[Your goal] Please give all of the data again, character for character, and drop the pictures.

[Recorded data]
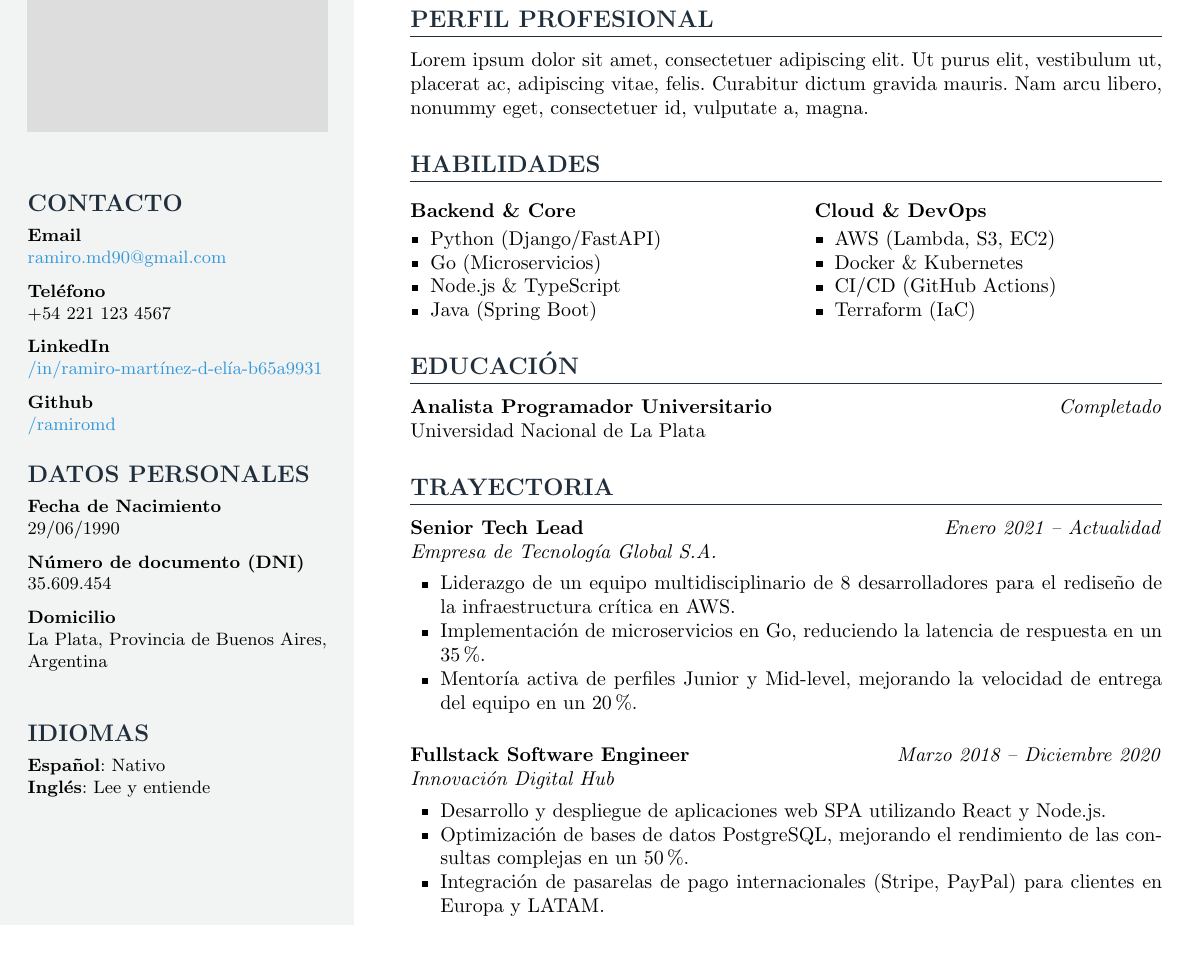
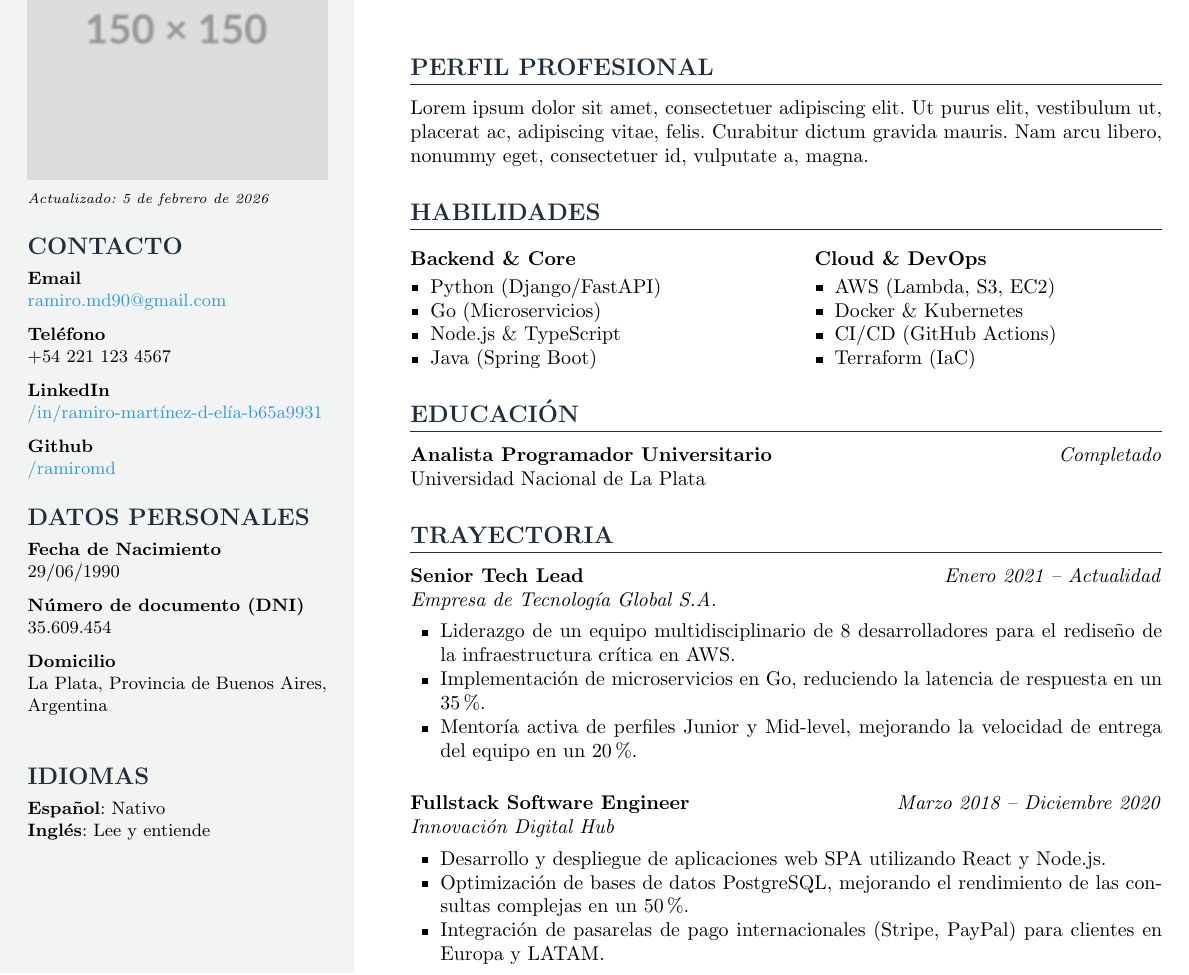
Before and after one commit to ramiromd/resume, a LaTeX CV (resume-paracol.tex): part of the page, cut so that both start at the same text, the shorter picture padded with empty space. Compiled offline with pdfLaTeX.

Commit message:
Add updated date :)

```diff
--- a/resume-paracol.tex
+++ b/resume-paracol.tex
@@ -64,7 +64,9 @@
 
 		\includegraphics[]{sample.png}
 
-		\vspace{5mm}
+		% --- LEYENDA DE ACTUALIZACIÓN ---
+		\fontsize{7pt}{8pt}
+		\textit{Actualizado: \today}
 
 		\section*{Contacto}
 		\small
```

[Problem solution]
Before and after one commit to ramiromd/resume, a LaTeX CV (resume-paracol.tex): part of the page, cut so that both start at the same text, the shorter picture padded with empty space. Compiled offline with pdfLaTeX.

Commit message:
Add updated date :)

```diff
--- a/resume-paracol.tex
+++ b/resume-paracol.tex
@@ -64,7 +64,9 @@
 
 		\includegraphics[]{sample.png}
 
-		\vspace{5mm}
+		% --- LEYENDA DE ACTUALIZACIÓN ---
+		\fontsize{7pt}{8pt}
+		\textit{Actualizado: \today}
 
 		\section*{Contacto}
 		\small
```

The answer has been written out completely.